At least with English, it’s kind of a critical subject, even if its being subjugated to the bastardization of social justice, so there is a broader need to teach it regardless of what one’s presumptive career might be. But produce too many English docs and they cannibalize the job market. Then morph the curriculum from great literature to anything written by an author of the correct identity and its efficacy fails to capture students’ attention. What’s wrong with these kids who refuse to occupy classrooms so English profs can have decent jobs?
But for history, it’s worse. It’s not as if there’s a history store where history docs can sell history. Rather than consider why so many thought pursuing a post-graduate degree in a subject that had no jobs, or why so many undergrad students are avoiding their classrooms like the plague (yes, these two things can happen simultaneously), they’ve come up with a cooler plan to deal with their misfortune.

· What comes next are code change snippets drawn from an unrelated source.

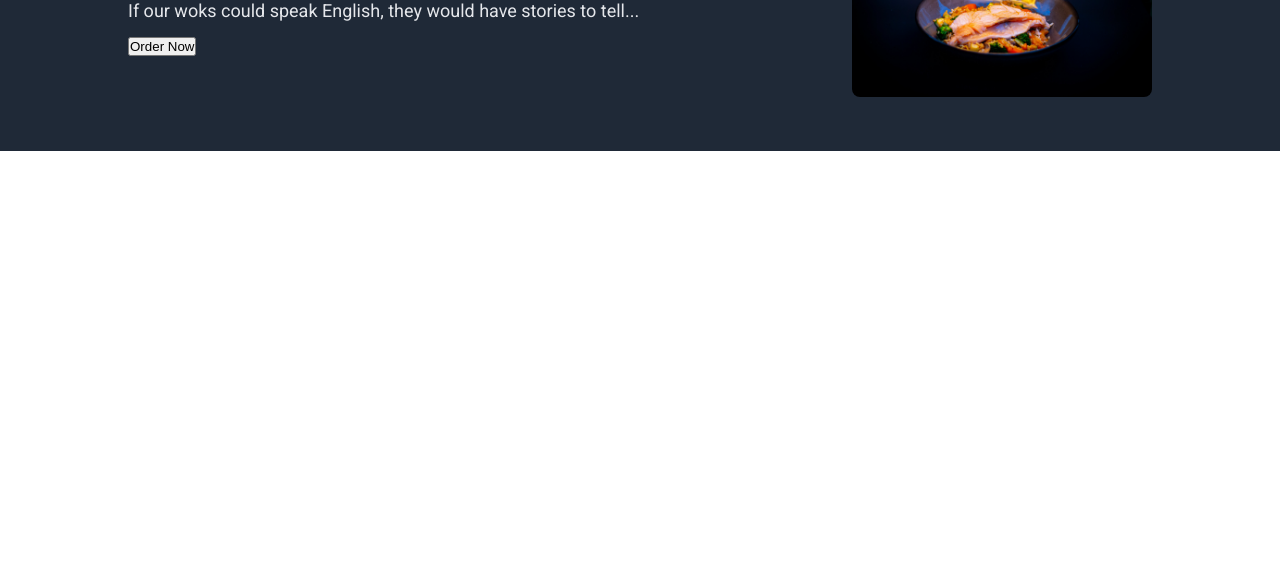
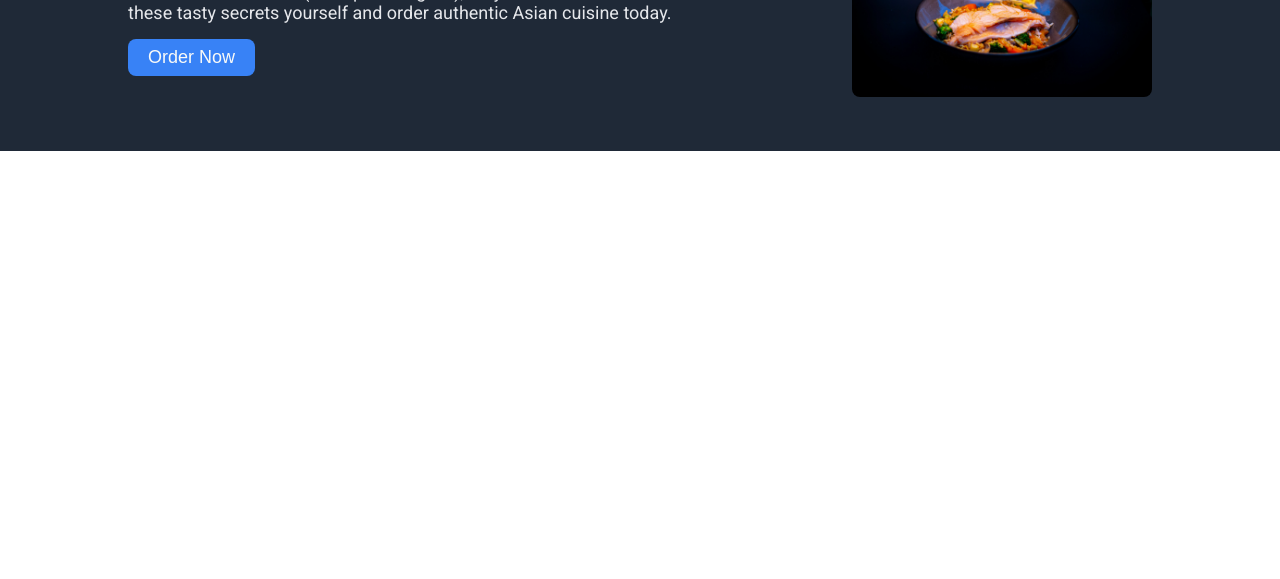
Before and after one commit to baby-got-stack/landing-page, a plain HTML site: page index.html in a window 1280 px wide. Shown: the part 221-800 px from the top of the page. Drawn offline with Linux system fonts and the light colour scheme.

Commit message:
Update hero section index.html
Update image and hero text styling

```diff
--- a/css/style.css
+++ b/css/style.css
@@ -50,6 +50,7 @@ a{
     display: flex;
     justify-content: space-between;
     align-items: center;
+    gap: 48px;
     padding: 50px 10%;
     background-color: #1f2937;
 }
@@ -73,6 +74,17 @@ a{
     color: #e5e7eb;
 }
 
+.cta-btn{
+    border: none;
+    outline: none;
+    background-color: #3882f6;
+    color: #f9faf8;
+    font-size: 18px;
+    padding: 8px 20px;
+    border-radius: 8px;
+    cursor: pointer;
+}
+
 .hero-img img{
     height: 200px;
     width: auto;
--- a/index.html
+++ b/index.html
@@ -29,8 +29,9 @@
             <h1>Get Ready to Wok and Woll
             </h1>
             <p>
-                If our woks could speak English,
-                they would have stories to tell...
+                If our woks could talk (and speak English),
+                they would have stories to tell... Discover these tasty secrets
+                yourself and order authentic Asian cuisine today.
             </p>
             <button class="cta-btn">Order Now</button>
         </div>
```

So perhaps the American Historical Association (and the MLA, the American Political Science Association, etc.) should wield its “labor power” by threatening to strike. It is a plan only academics could concoct: Because there is weak and declining demand for our labor, we should coerce our adversaries (neoliberals, market-Darwinism, the law of supply and demand) by threatening to withdraw our labor.

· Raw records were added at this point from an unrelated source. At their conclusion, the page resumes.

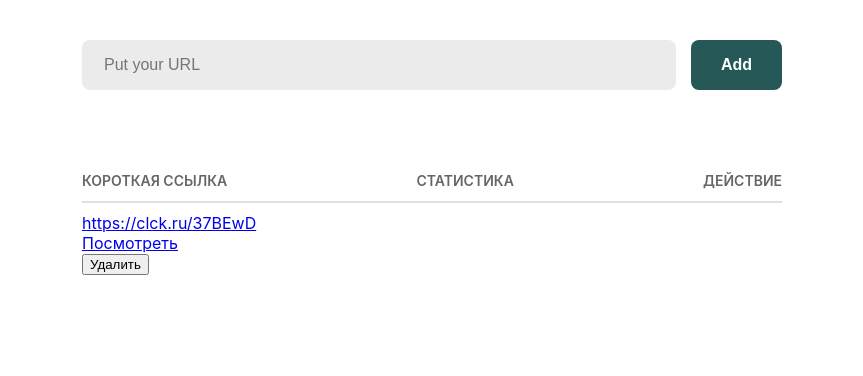
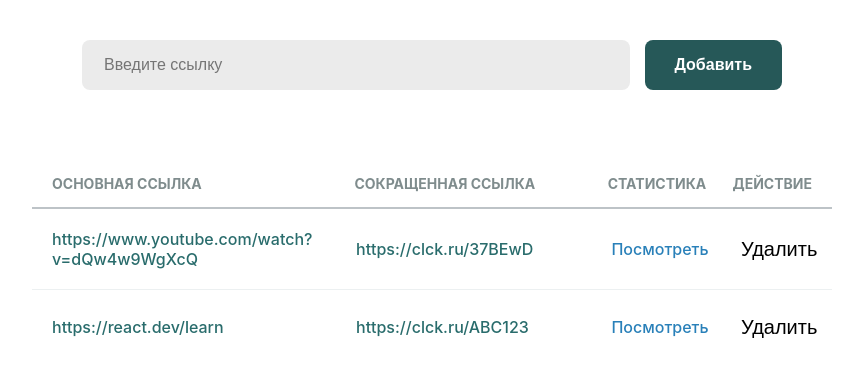
Before and after one commit to Daniello0/URL-Shortner, a React (Create React App) app: page / in a window 1280 px wide. Shown: the top 376 px of the page, without its empty margins (208-1071 px from the left). Built offline with nearby package versions, Linux system fonts and the light colour scheme.

Commit message:
End with URL's table (visual part)

```diff
--- a/src/App.css
+++ b/src/App.css
@@ -63,22 +63,91 @@ body {
 .urls-container {
   margin-top: 35px;
   width: 100%;
-  max-width: 700px;
+  max-width: 800px;
+}
+
+.url-row-layout {
+  display: flex;
+  align-items: center;
+  padding: 0 20px;
+  border-bottom: 1px solid #ecf0f1;
+}
+
+.urls-container > .url-row-layout:last-child {
+  border-bottom: none;
 }
 
 .urls-header {
-  justify-content: space-between;
-  display: flex;
-  align-items: center;
-  padding: 0 15px;
-  border-bottom: 2px solid #e0e0e0;
-  margin-bottom: 10px;
+  font-weight: bold;
+  color: #7f8c8d;
+  font-size: 14px;
+  text-transform: uppercase;
+  border-bottom: 2px solid #bdc3c7;
+  padding-top: 15px;
+  padding-bottom: 15px;
 }
 
-.header {
-  padding: 12px 0;
-  font-size: 14px;
-  font-weight: 600;
-  color: #666;
-  text-transform: uppercase;
+.url-row {
+  padding-top: 20px;
+  padding-bottom: 20px;
 }
+
+.column-main-url {
+  flex: 2;
+}
+
+.column-short-url {
+  flex: 1.5;
+}
+
+.column-stats {
+  flex: 1;
+  text-align: center;
+}
+
+.column-action {
+  flex: 0.5;
+  text-align: left;
+}
+
+.column-short-url a, .original-url-text {
+  font-size: 16px;
+  font-weight: 500;
+  color: #296c6c;
+  text-decoration: none;
+}
+.column-short-url a:hover, .original-url-text:hover {
+  text-decoration: underline;
+}
+
+.original-url-text {
+  cursor: pointer;
+}
+
+.stats-link {
+  color: #2980b9;
+  text-decoration: none;
+  font-weight: 500;
+}
+.stats-link:hover {
+  text-decoration: underline;
+}
+
+/*КНОПКА*/
+
+.delete-button {
+  background: none;
+  border: none;
+  cursor: pointer;
+  font-size: 20px;
+  padding: 5px;
+  border-radius: 50%;
+  width: 34px;
+  height: 34px;
+  line-height: 1;
+  transition: background-color 0.2s;
+}
+
+.delete-button:hover {
+  background-color: #fce4e4;
+}
--- a/src/App.js
+++ b/src/App.js
@@ -34,30 +34,38 @@ function App() {
                 <input
                     type={'url'}
                     className="url-input"
-                    placeholder="Put your URL"
+                    placeholder="Введите ссылку"
                     value={url}
                     onChange={(e) => setUrl(e.target.value)}
                 />
                 <button className="button" onClick={handleShortenClick}>
-                    Add
+                    Добавить
                 </button>
             </div>
             <div className="error-container">{error}</div>
             <div className="urls-container">
-                <div className="header urls-header">
-                    <div className="column-short-urls">Короткая ссылка</div>
-                    <div className="column-stat-urls">Статистика</div>
+                <div className="urls-header url-row-layout">
+                    <div className="column-main-url">Основная ссылка</div>
+                    <div className="column-short-url">Сокращенная ссылка</div>
+                    <div className="column-stats">Статистика</div>
                     <div className="column-action">Действие</div>
                 </div>
 
-                <div className="url-row">
+                {/* ТЕСТОВАЯ СТРОКА 1 */}
+                <div className="url-row url-row-layout">
+                    <div className="column-main-url">
+                        <a className="original-url-text" href="https://www.youtube.com/watch?v=dQw4w9WgXcQ"
+                           target="_blank" rel="noopener noreferrer">
+                            https://www.youtube.com/watch?v=dQw4w9WgXcQ
+                        </a>
+                    </div>
                     <div className="column-short-url">
                         <a href="https://clck.ru/37BEwD" target="_blank" rel="noopener noreferrer">
                             https://clck.ru/37BEwD
                         </a>
                     </div>
-                    <div className="column-stat-urls">
-                        <a href="/stats/37BEwD" className="stats-link">
+                    <div className="column-stats">
+                        <a href="https://clck.ru/37BEwD+" target="_blank" rel="noopener noreferrer" className="stats-link">
                             Посмотреть
                         </a>
                     </div>
@@ -67,6 +75,33 @@ function App() {
                         </button>
                     </div>
                 </div>
+
+                {/* ТЕСТОВАЯ СТРОКА 2 */}
+                <div className="url-row url-row-layout">
+                    <div className="column-main-url">
+                         <a className="original-url-text" href="https://react.dev/learn"
+                            target="_blank" rel="noopener noreferrer">
+                            https://react.dev/learn
+                        </a>
+                    </div>
+                    <div className="column-short-url">
+                        <a href="https://clck.ru/ABC123" target="_blank" rel="noopener noreferrer">
+                            https://clck.ru/ABC123
+                        </a>
+                    </div>
+                    <div className="column-stats">
+                        <a href="https://clck.ru/ABC123+" target="_blank" rel="noopener noreferrer" className="stats-link">
+                            Посмотреть
+                        </a>
+                    </div>
+                    <div className="column-action">
+                        <button className="delete-button" title="Удалить ссылку">
+                            Удалить
+                        </button>
+                    </div>
+                </div>
+
+
             </div>
         </div>
     );
```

What a brilliant scheme, as withholding the “labor” of people whose services are no longer desires or required will surely teach those greedy market-Darwinists a lesson. But how did we come to this, the failure of the market for the services of historians. After all, did we learn nothing from Santayana?
Americans have a voracious appetite for serious historical writing — note the robust demand for narratives and biographies by David McCullough, Ron Chernow, Rick Atkinson, Nathaniel Philbrick, Richard Brookhiser and many others who are not academics, who do not write about marginal subjects, and who do not tell the nation’s story as a tale of embarrassments.

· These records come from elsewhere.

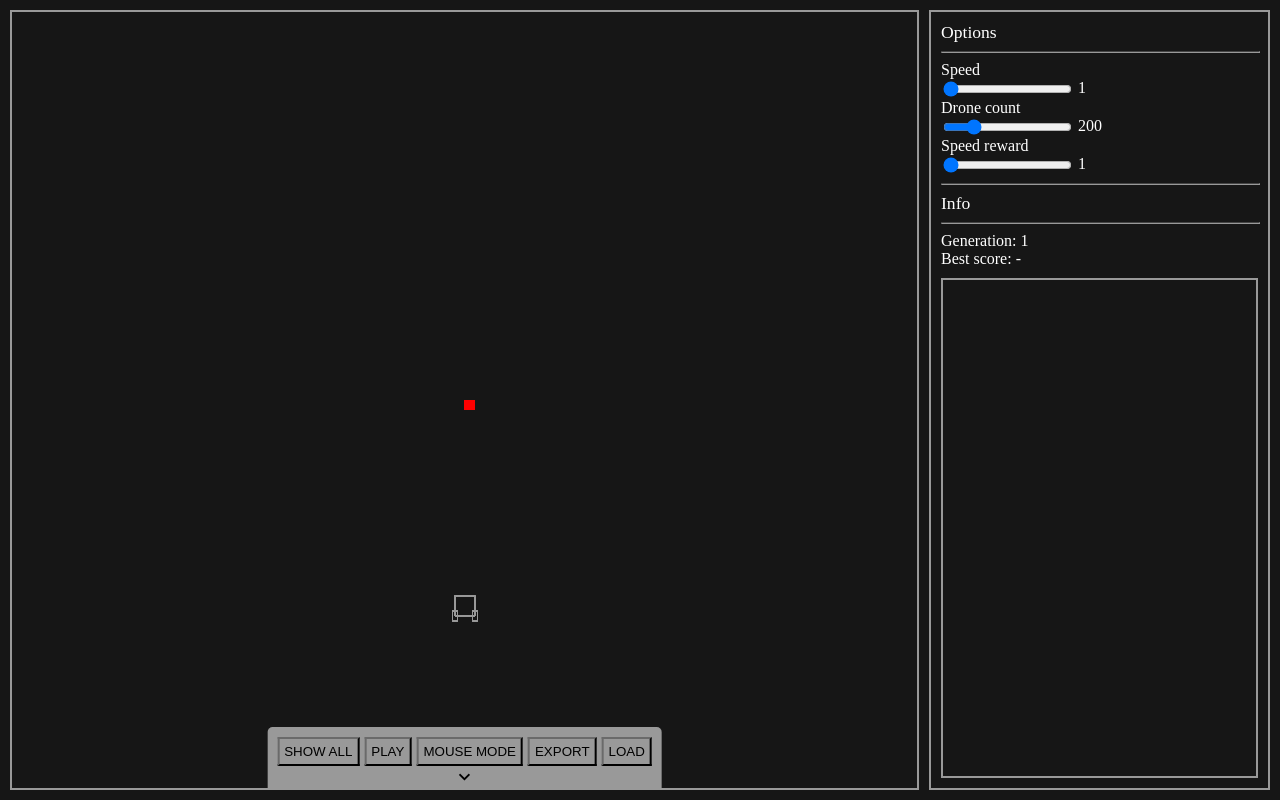
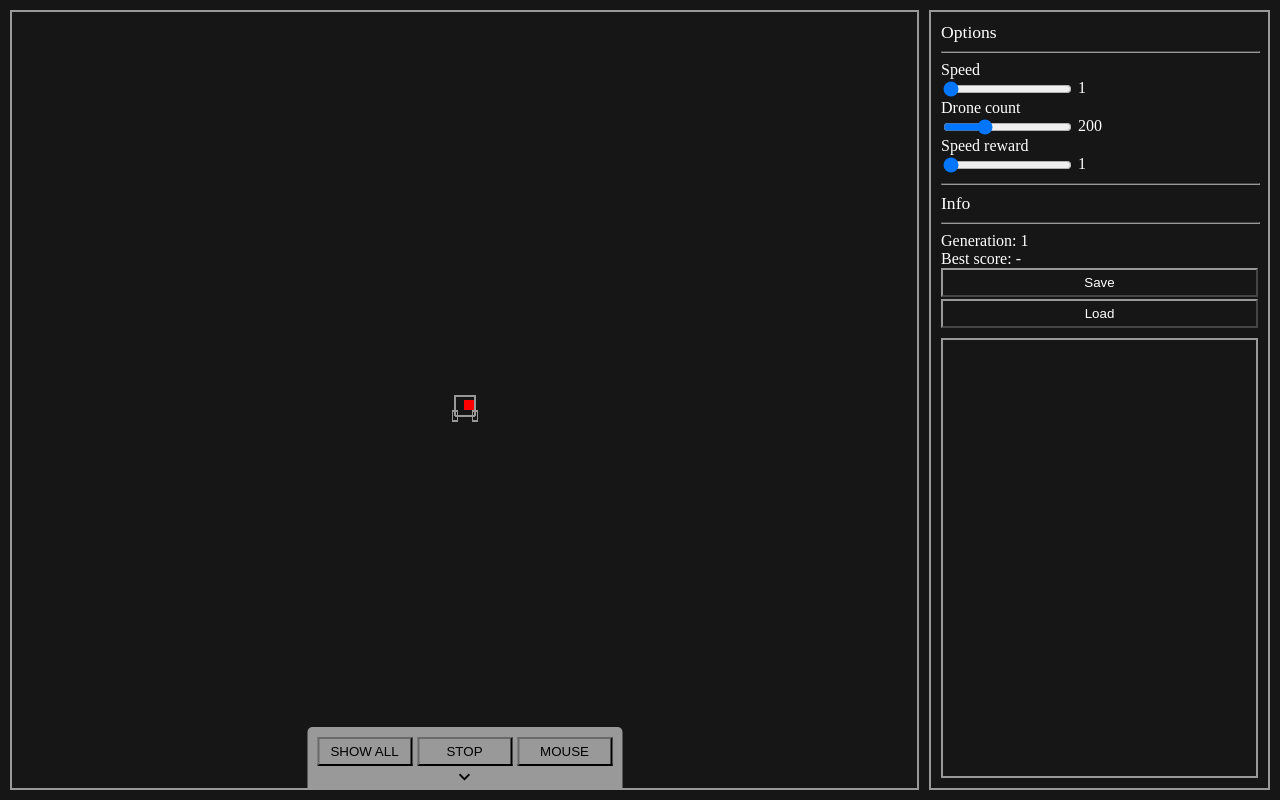
Before and after one commit to Orakulie/Drone, a website with bundled scripts: page index.html in a window 1280 px wide. Built offline with nearby package versions, Linux system fonts and the light colour scheme; what @tensorflow/tfjs would draw is missing.

Commit message:
ui improved

```diff
--- a/index.html
+++ b/index.html
@@ -25,11 +25,11 @@
                         </select>
                     </div> -->
                     <!-- <button class="icon-button"><span class="material-icons">play_arrow</span></button> -->
-                    <button class="menu-button">Show all</button>
-                    <button class="menu-button">Play</button>
-                    <button class="menu-button">Mouse Mode</button>
-                    <button class="menu-button">Export</button>
-                    <button class="menu-button">Load</button>
+                    <button class="menu-button" id="state-button">Show all</button>
+                    <button class="menu-button" id="stop-button">Stop</button>
+                    <button class="menu-button">Mouse</button>
+                    <!-- <button class="menu-button">Export</button>
+                    <button class="menu-button">Load</button> -->
                 </div>
                 <button class="icon-button"><span class="material-icons">expand_more</span></button>
             </div>
@@ -48,7 +48,7 @@
                 <div class="element-wrapper">
                     <span>Drone count</span>
                     <div class="slider-wrapper">
-                        <input id="count-slider" type="range" min="1" max="1000" value="200" step="1">
+                        <input id="count-slider" type="range" min="1" max="1000" value="300" step="1">
                         <label id="count-label">200</label>
                     </div>
                 </div>
@@ -71,6 +71,10 @@
                     <span>Best score:</span>
                     <span id="best-score-span">-</span>
                 </div>
+                <div class="info-button-wrapper">
+                    <button class="info-button">Save</button>
+                    <button class="info-button">Load</button>
+                </div>
             </div>
             <!-- <div class="drone_info_wrapper">
                 <canvas id="info_canvas" width="200" height="250"></canvas>
--- a/src/Drone/drone.ts
+++ b/src/Drone/drone.ts
@@ -20,9 +20,9 @@ export class Drone {
 	// drone targets
 	percentage_targets = [
 		Vector.create(0.5, 0.5),
-		Vector.create(0.2, 0.8),
-		Vector.create(0.2, 0.2),
-		Vector.create(0.8, 0.2),
+		Vector.create(0.3, 0.7),
+		Vector.create(0.4, 0.6),
+		Vector.create(0.6, 0.3),
 		Vector.create(0.1, 0.9),
 		Vector.create(0.5, 0.5),
 	];
@@ -47,7 +47,7 @@ export class Drone {
 		// create main_body of drone
 		this.main_body = Bodies.rectangle(
 			Math.round(UI.main_canvas.width / 2),
-			Math.round(UI.main_canvas.height) - 200,
+			Math.round(UI.main_canvas.height) - 400,
 			this.size,
 			this.size
 		);
@@ -76,7 +76,9 @@ export class Drone {
 		this.target_arrived_total = 0;
 
 		this.percentage_targets.forEach((target) => {
-			this.targets.push(Vector.create(UI.main_canvas.width * target.x, UI.main_canvas.height * target.y));
+			this.targets.push(
+				Vector.create(Math.floor(UI.main_canvas.width * target.x), Math.floor(UI.main_canvas.height * target.y))
+			);
 		});
 
 		// create a new brain if the drone is not a child
@@ -91,8 +93,10 @@ export class Drone {
 		// draws main body
 		draw_body(UI.main_ctx, this.main_body);
 		// draws current_target
-		UI.main_ctx.fillStyle = "red";
-		UI.main_ctx.fillRect(this.targets[this.current_target].x, this.targets[this.current_target].y, 10, 10);
+		if (!this.is_destroyed) {
+			UI.main_ctx.fillStyle = "red";
+			UI.main_ctx.fillRect(this.targets[this.current_target].x, this.targets[this.current_target].y, 10, 10);
+		}
 		// draws thrusters
 		this.thrusters.forEach((thruster) => thruster.draw());
 	}
@@ -122,7 +126,7 @@ export class Drone {
 			if (this.target_arrived == 100) {
 				// add weighted score based on the time it took to reach the target
 				// TODO SPEED WEIGHT
-				this.score += (this.max_duration - this.timer) * 0.1;
+				this.score += (this.max_duration - this.timer) * 0.025 + 50;
 				this.current_target++;
 				this.target_arrived = 0;
 				this.timer = 0;
@@ -159,8 +163,16 @@ export class Drone {
 	 * Calculates the distance to the current_target of the drone
 	 * @returns the distance to the current_target
 	 */
+	// get_distance_to_taget() {
+	// 	return Math.round(calculate_distance(this.targets[this.current_target], this.body.position));
+	// }
+
 	get_distance_to_taget() {
-		return Math.round(calculate_distance(this.targets[this.current_target], this.body.position));
+		const distance = Math.sqrt(
+			Math.pow(this.targets[this.current_target].y - this.body.position.y, 2) +
+				Math.pow(this.targets[this.current_target].x - this.body.position.x, 2)
+		);
+		return Math.round(distance);
 	}
 
 	/**
--- a/src/evolution.ts
+++ b/src/evolution.ts
@@ -16,6 +16,11 @@ export class Generation {
 	}
 }
 
+export enum Visual_State {
+	show_all,
+	show_best,
+}
+
 export class Evolution {
 	// amount of drones to spawn each generation
 	drone_amount!: number;
@@ -27,6 +32,8 @@ export class Evolution {
 	elite_count!: number;
 	// all previous generations
 	generations!: Generation[];
+	// highscore
+	highscore!: number;
 
 	constructor(drone_amount: number) {
 		this.drone_amount = drone_amount;
@@ -34,6 +41,7 @@ export class Evolution {
 		this.generations = [];
 		this.generation_count = 1;
 		this.elite_count = 0.1;
+		this.highscore = 0;
 
 		UI.drone_callback = () => {
 			this.drone_amount = UI.drone_count;
@@ -63,11 +71,14 @@ export class Evolution {
 
 	draw() {
 		UI.clear_canvas(UI.main_ctx);
-		this.drones.forEach((drone) => {
-			drone.draw();
-			// globals.ctx.fillStyle = "red";
-			// globals.ctx.fillRect(drone.targets[drone.current_target].x, drone.targets[drone.current_target].y, 10, 10);
-		});
+
+		// draw all drones or only the best one.
+		for (let i = 0; i < this.drones.length; i++) {
+			const drone = this.drones[i];
+			if (i == 0 || UI.visual_state == Visual_State.show_all) {
+				drone.draw();
+			}
+		}
 	}
 
 	/**
@@ -89,6 +100,10 @@ export class Evolution {
 			if (best_drone) {
 				const new_drone = new Drone(best_drone.brain.copy());
 				new_drones.push(new_drone);
+				if (best_drone.score > this.highscore) {
+					this.highscore = best_drone.score;
+					UI.best_score = this.highscore;
+				}
 			}
 		}
 
--- a/src/main.ts
+++ b/src/main.ts
@@ -9,7 +9,6 @@ let evolution!: Evolution;
 function setup() {
 	// registers chart-js
 	Chart.register(...registerables);
-	console.log(UI.main_canvas.width);
 	// creates new evolution to start
 	evolution = new Evolution(UI.drone_count);
 	// start update loop
@@ -17,10 +16,12 @@ function setup() {
 }
 
 async function update() {
-	// calculate multiple iterations based on current speed
-	for (let i = 0; i < UI.speed; i++) {
-		await evolution.update();
-		Mat.update();
+	if (!UI.time_stop) {
+		// calculate multiple iterations based on current speed
+		for (let i = 0; i < UI.speed; i++) {
+			await evolution.update();
+			Mat.update();
+		}
 	}
 	window.requestAnimationFrame(update);
 }
--- a/src/ui.ts
+++ b/src/ui.ts
@@ -1,5 +1,5 @@
 import { Chart, ChartData } from "chart.js";
-import { Generation } from "./evolution";
+import { Generation, Visual_State } from "./evolution";
 
 class UI_Manager {
 	// --- canvas ---
@@ -27,11 +27,25 @@ class UI_Manager {
 	private best_score_span = document.getElementById("best-score-span")! as HTMLSpanElement;
 	private chart!: Chart;
 
+	// -- controls --
+	private visual_state_button = document.getElementById("state-button")! as HTMLButtonElement;
+	visual_state: Visual_State = Visual_State.show_all;
+
+	private stop_button = document.getElementById("stop-button")! as HTMLButtonElement;
+	time_stop: Boolean = false;
+
 	constructor() {
-		window.onresize = this.resize_fix.bind(this);
+		// window.onresize = this.resize_fix.bind(this);
 		this.fix_resolution();
 
+		// changing speed will change variable
 		this.speed_callback = () => {};
+
+		// visual state = show_all | show_best
+		this.visual_state_button.onclick = this.toggle_visual_state.bind(this);
+
+		// toggles stop | play
+		this.stop_button.onclick = this.toggle_time.bind(this);
 	}
 
 	/**
@@ -58,7 +72,7 @@ class UI_Manager {
 	}
 
 	set best_score(score: number) {
-		this.best_score_span.textContent = score.toString();
+		this.best_score_span.textContent = score.toFixed(2);
 	}
 
 	set speed_callback(callback: Function) {
@@ -92,6 +106,38 @@ class UI_Manager {
 
 	get speed_reward() {
 		return +this.speed_reward_slider.value;
+	}
+
+	/**
+	 * Toggles between all the visual states and changes the button text
+	 */
+	toggle_visual_state() {
+		this.visual_state++;
+		if (this.visual_state == Object.values(Visual_State).length / 2) this.visual_state = 0;
+
+		switch (this.visual_state) {
+			case Visual_State.show_best:
+				this.visual_state_button.textContent = "Show best";
+				break;
+			case Visual_State.show_all:
+				this.visual_state_button.textContent = "Show all";
+		}
+	}
+
+	/**
+	 * Toggles between play and stop and changes the button text
+	 */
+	toggle_time() {
+		this.time_stop = !this.time_stop;
+
+		switch (this.time_stop) {
+			case false:
+				this.stop_button.textContent = "Stop";
+				break;
+			case true:
+				this.stop_button.textContent = "Play";
+				break;
+		}
 	}
 
 	/**
--- a/styles.css
+++ b/styles.css
@@ -98,6 +98,22 @@ canvas{
     background: none;
     border-color: #161616;
     text-transform: uppercase;
+    min-width: 95px;
+    cursor: pointer;
+}
+
+.info-button-wrapper{
+    display: flex;
+    width: 100%;
+    flex-direction: column;
+    gap: 2px;
+}
+.info-button{
+    padding: 5px;
+    background: none;
+    border-color: #999;
+    color: white;
+    cursor: pointer;
 }
 
 .slider-wrapper{
```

It’s not that history is insignificant. It’s not that students don’t care anymore. It’s that the historians no longer want to teach history as much as unteach it, whether by replacing American and Western Civilization with “marginal subjects,” or teaching American history only to inform students about how awful we are, how every historical figure was a rapist and racist, and how we should be ashamed of ourselves for our history.
Historians will argue that, well, that’s the truth. And to some extent, they may be right, as we’ve sanitized history, as has every victor, to create an idealized past. But to a greater extent, it’s nonsense, as history has been stripped of context, holding George Washington to the test of this moment’s social justice. It’s not that this is one crazy prof, but a core shift in the humanities.
More to the point, history and English Ph.D.s can complain about how students don’t want to major in their beloved subjects all they want, but that won’t put a single butt in a seat in their classroom. Their solution is to pay them anyway, and maybe force students to take their classes no matter what students want to study, because they matter and shouldn’t be denied prominence by the mere fact that not enough people give a damn that they exist.
But history has taught us that you can’t make people want to believe, to study, to pay for, their humanities hubris just because they want jobs and feel a bit lonesome sitting in the basement. Perhaps they would have done well to remember Santayana’s words and recognized that they killed their own demand and now suffer a gross excess in supply, not because the subject is unimportant but because they’ve ruined it.
But then, they didn’t study George Santayana because they were too busy doing serious research into how Christopher Columbus a rapist as well as a genocidal colonist. I learned that when I got my mocha frappucino the other day. No extra charge.